→ BRIEF
Each record that follows is to be reproduced character for character, pictures excepted.

PROVIDED ENTRIES below:

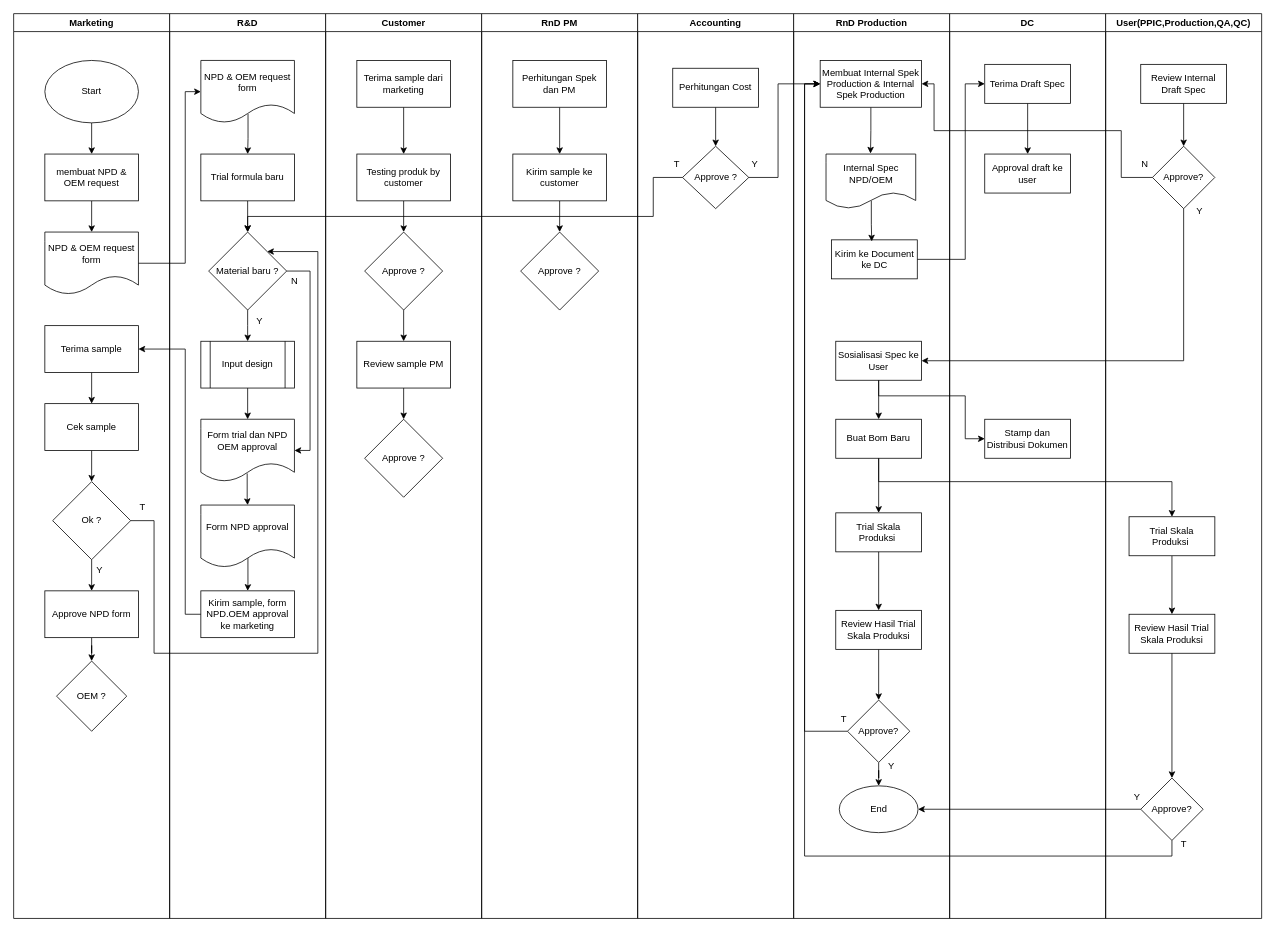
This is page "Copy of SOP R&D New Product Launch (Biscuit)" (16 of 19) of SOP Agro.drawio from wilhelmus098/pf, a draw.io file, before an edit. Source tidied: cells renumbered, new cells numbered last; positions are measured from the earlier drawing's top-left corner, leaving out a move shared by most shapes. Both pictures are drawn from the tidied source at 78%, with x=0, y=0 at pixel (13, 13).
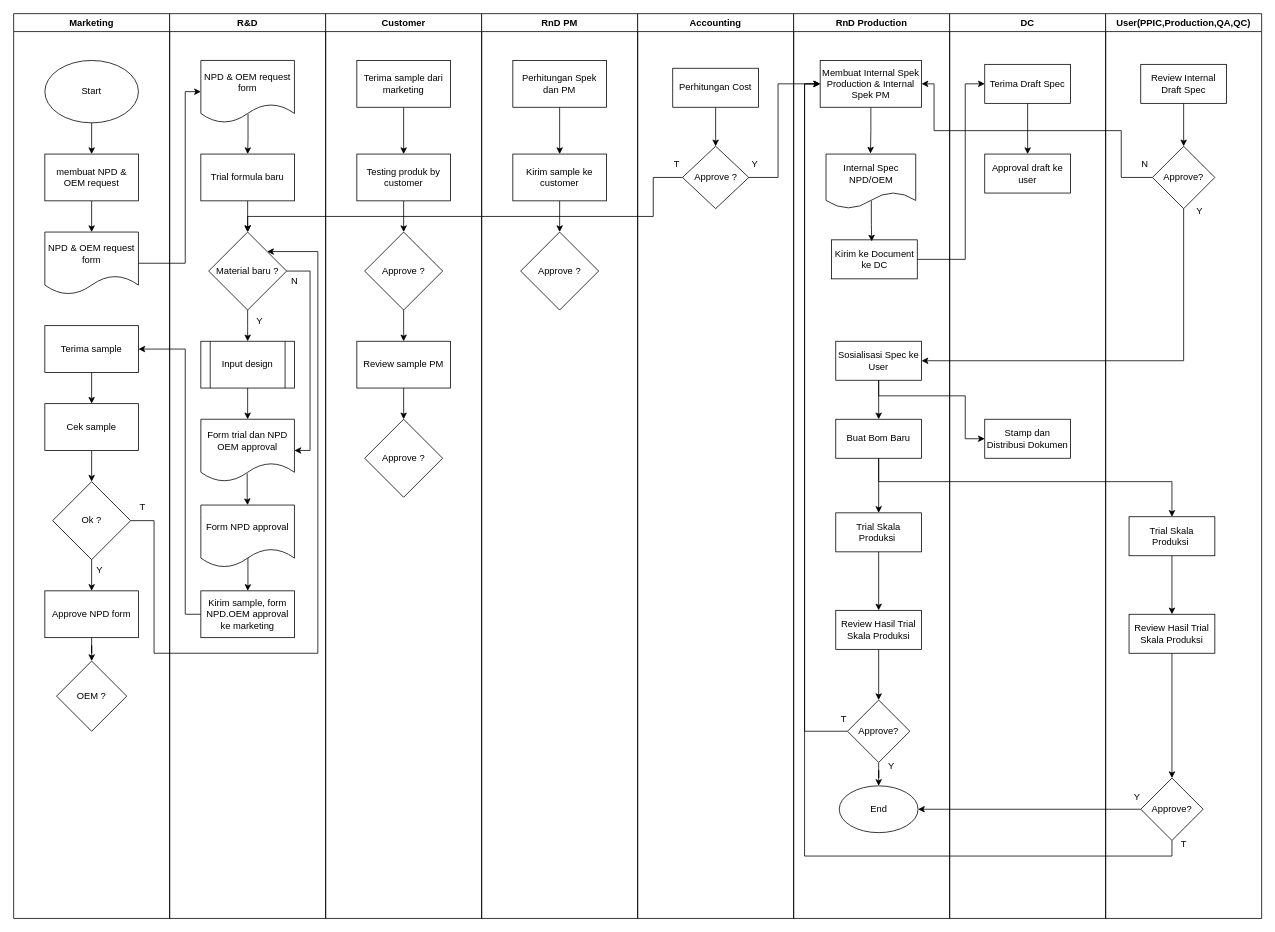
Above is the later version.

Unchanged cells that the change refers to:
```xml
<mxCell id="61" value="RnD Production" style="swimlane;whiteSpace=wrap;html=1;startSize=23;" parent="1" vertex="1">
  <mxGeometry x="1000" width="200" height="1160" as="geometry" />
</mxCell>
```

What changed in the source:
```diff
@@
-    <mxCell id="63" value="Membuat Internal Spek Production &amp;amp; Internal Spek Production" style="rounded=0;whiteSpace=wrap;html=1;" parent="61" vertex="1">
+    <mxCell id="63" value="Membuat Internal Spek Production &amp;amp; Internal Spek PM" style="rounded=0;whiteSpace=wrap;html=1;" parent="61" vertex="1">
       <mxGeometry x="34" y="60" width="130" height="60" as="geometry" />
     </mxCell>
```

End of PROVIDED ENTRIES.

→ ANSWER BOX
This is page "Copy of SOP R&D New Product Launch (Biscuit)" (16 of 19) of SOP Agro.drawio from wilhelmus098/pf, a draw.io file, before an edit. Source tidied: cells renumbered, new cells numbered last; positions are measured from the earlier drawing's top-left corner, leaving out a move shared by most shapes. Both pictures are drawn from the tidied source at 78%, with x=0, y=0 at pixel (13, 13).
Above is the later version.

Unchanged cells that the change refers to:
```xml
<mxCell id="61" value="RnD Production" style="swimlane;whiteSpace=wrap;html=1;startSize=23;" parent="1" vertex="1">
  <mxGeometry x="1000" width="200" height="1160" as="geometry" />
</mxCell>
```

What changed in the source:
```diff
@@
-    <mxCell id="63" value="Membuat Internal Spek Production &amp;amp; Internal Spek Production" style="rounded=0;whiteSpace=wrap;html=1;" parent="61" vertex="1">
+    <mxCell id="63" value="Membuat Internal Spek Production &amp;amp; Internal Spek PM" style="rounded=0;whiteSpace=wrap;html=1;" parent="61" vertex="1">
       <mxGeometry x="34" y="60" width="130" height="60" as="geometry" />
     </mxCell>
```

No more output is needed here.